Responders faced with an apparent, but not entirely characterised explosive threat have several options to consider. Waiting on the scene increases risk and delays decision making, therefore a fast action is the prerequisite. “Blow in place” practice with unknown chemicals could bring safety issues, bad public relations and it destroys the forensic evidence. Identifying the explosive components means understanding the threat, retaining the evidence and assuming the operations. On the spot analysis is preferable, since collection and transport of samples for the off-site identification is time consuming. Portable Raman and FTIR chemical analysis devices have caused a paradigm shift in field identification tactics. However, both technologies have limits and their use on unknown, potentially explosive materials bears safety concerns.
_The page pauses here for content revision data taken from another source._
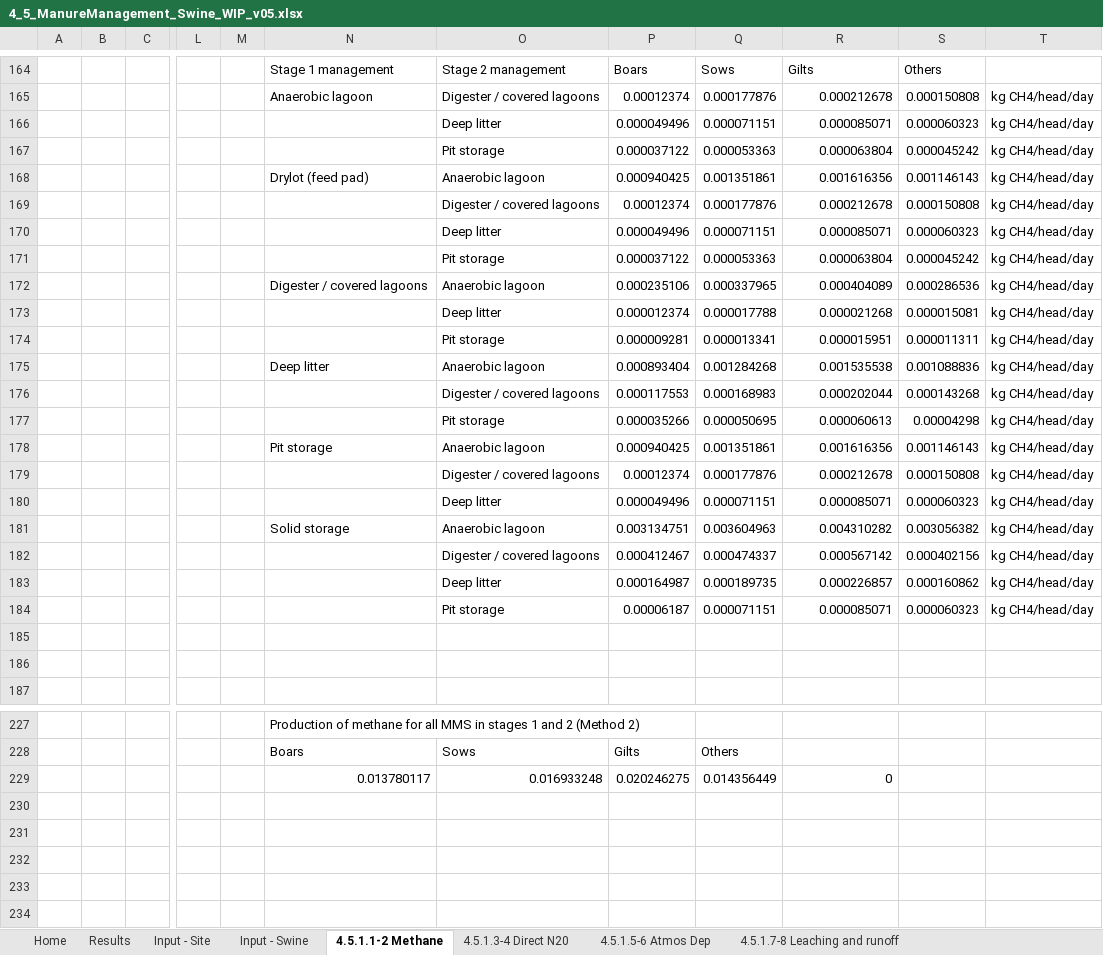
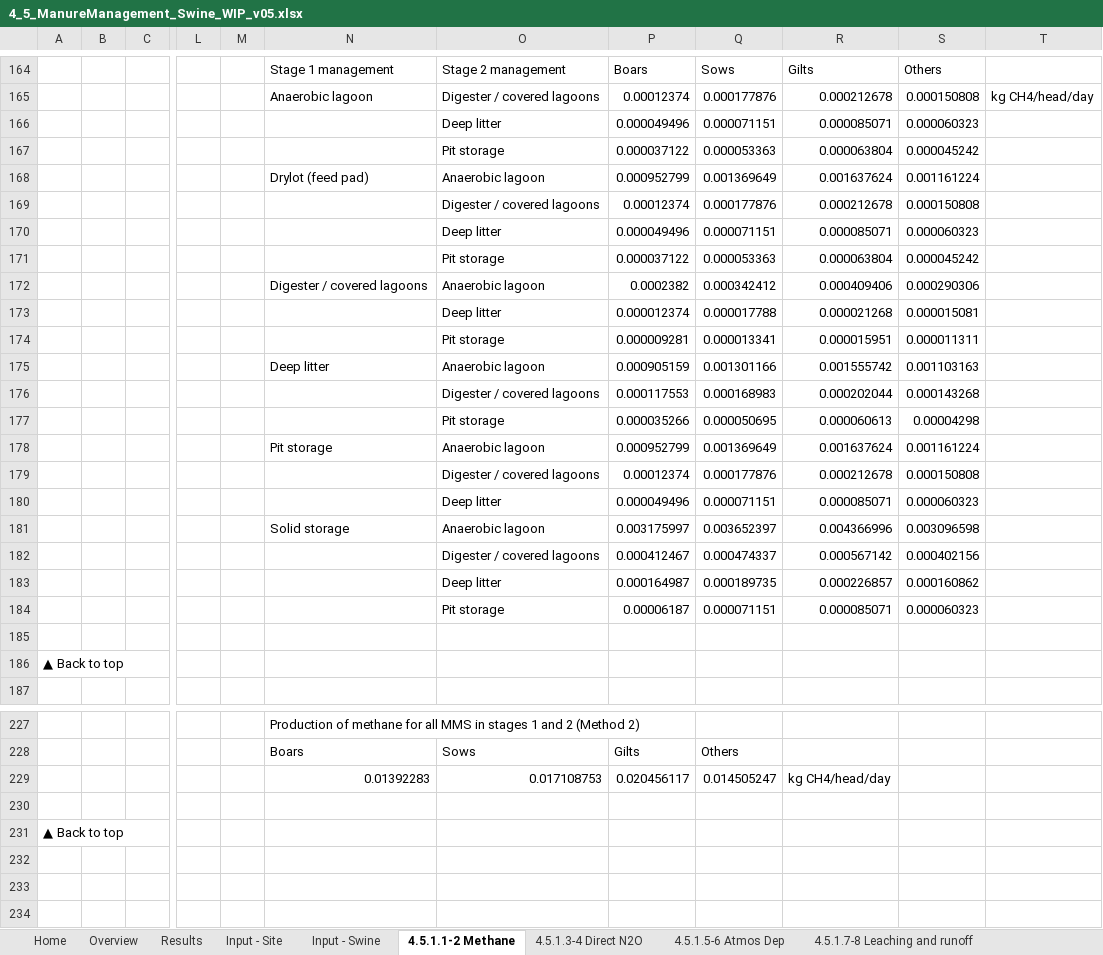
Before and after one commit to mrpaulkotz/GAF-VEERG-Functions, an Excel workbook: Excel/4_5_ManureManagement_Swine_WIP_v05.xlsx, sheet 4.5.1.1-2 Methane, drawn as a sheet; only a part is shown, gaps mark what is left out; values as stored, in another font and other column widths than the file's, no cell formats; charts and pictures not drawn; the diff covers the shown part only; the diff names each change by its address in the sheet, - before the commit and + after, or states it on an @@ line.

```diff
--- a/Excel/4_5_ManureManagement_Swine_WIP_v05.xlsx (sheet 4.5.1.1-2 Methane)
+++ b/Excel/4_5_ManureManagement_Swine_WIP_v05.xlsx (sheet 4.5.1.1-2 Methane)
-sheet tab: 4.5.1.3-4 Direct N20
+sheet tab: 4.5.1.3-4 Direct N2O
+sheet tab: Overview
-T166:T184: kg CH4/head/day
+T166:T184: (empty)
-P168: 0.000940425
+P168: 0.000952799
-Q168: 0.001351861
+Q168: 0.001369649
-R168: 0.001616356
+R168: 0.001637624
-S168: 0.001146143
+S168: 0.001161224
-P172: 0.000235106
+P172: 0.0002382
-Q172: 0.000337965
+Q172: 0.000342412
-R172: 0.000404089
+R172: 0.000409406
-S172: 0.000286536
+S172: 0.000290306
-P175: 0.000893404
+P175: 0.000905159
-Q175: 0.001284268
+Q175: 0.001301166
-R175: 0.001535538
+R175: 0.001555742
-S175: 0.001088836
+S175: 0.001103163
-P178: 0.000940425
+P178: 0.000952799
-Q178: 0.001351861
+Q178: 0.001369649
-R178: 0.001616356
+R178: 0.001637624
-S178: 0.001146143
+S178: 0.001161224
-P181: 0.003134751
+P181: 0.003175997
-Q181: 0.003604963
+Q181: 0.003652397
-R181: 0.004310282
+R181: 0.004366996
-S181: 0.003056382
+S181: 0.003096598
-A186: (empty)
+A186: ▲ Back to top
-N229: 0.013780117
+N229: 0.01392283
-O229: 0.016933248
+O229: 0.017108753
-P229: 0.020246275
+P229: 0.020456117
-Q229: 0.014356449
+Q229: 0.014505247
-R229: 0
+R229: kg CH4/head/day
-A231: (empty)
+A231: ▲ Back to top
```
Also changed, not shown: 5 added rows, 5 removed rows and 80 edited cells elsewhere in this sheet, sheet Constants - Common, sheet Results, sheet 4.5.1.9 Manure applied to soils, sheet 4.5.1.3-4 Direct N2O, sheet Constants - Swine, sheet Input - Site, 5 more sheets, cell formats, formulas that keep their value, charts or pictures, Excel/4_1_ManureManagement_Feedlot_WIP_v06.xlsx, Excel/4_2_ManureManagement_BeefPasture_WIP_v03.xlsx, 20 other files.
The Raman technology commonly utilises a 785 nm laser, which can heat and eventually ignite some energetic materials. FTIR may require pressing of a powder sample to the sensor. A number of primary explosives are shock sensitive and easily detonate under pressure.
The sample may be a complex mixture containing heavy metal powders, hydrocarbons, carbohydrates, plastic binders and plasticisers, all interfering with the Raman and FTIR identification. The Hotzone Identifier Explosives ideally complements both technologies as it allows for rapid assessment of shock sensitivity and thermal hazard of the materials, providing safety protocols to the operators. The specific analytic assays enable quick identification of the explosives not amenable to the Raman and FTIR. All tools from the Explosives kit are carefully selected to be used with the potentially sensitive materials. The kit is self-contained with the reagents, test strips and utensils provided in sufficient quantities to last for relatively large number of tests.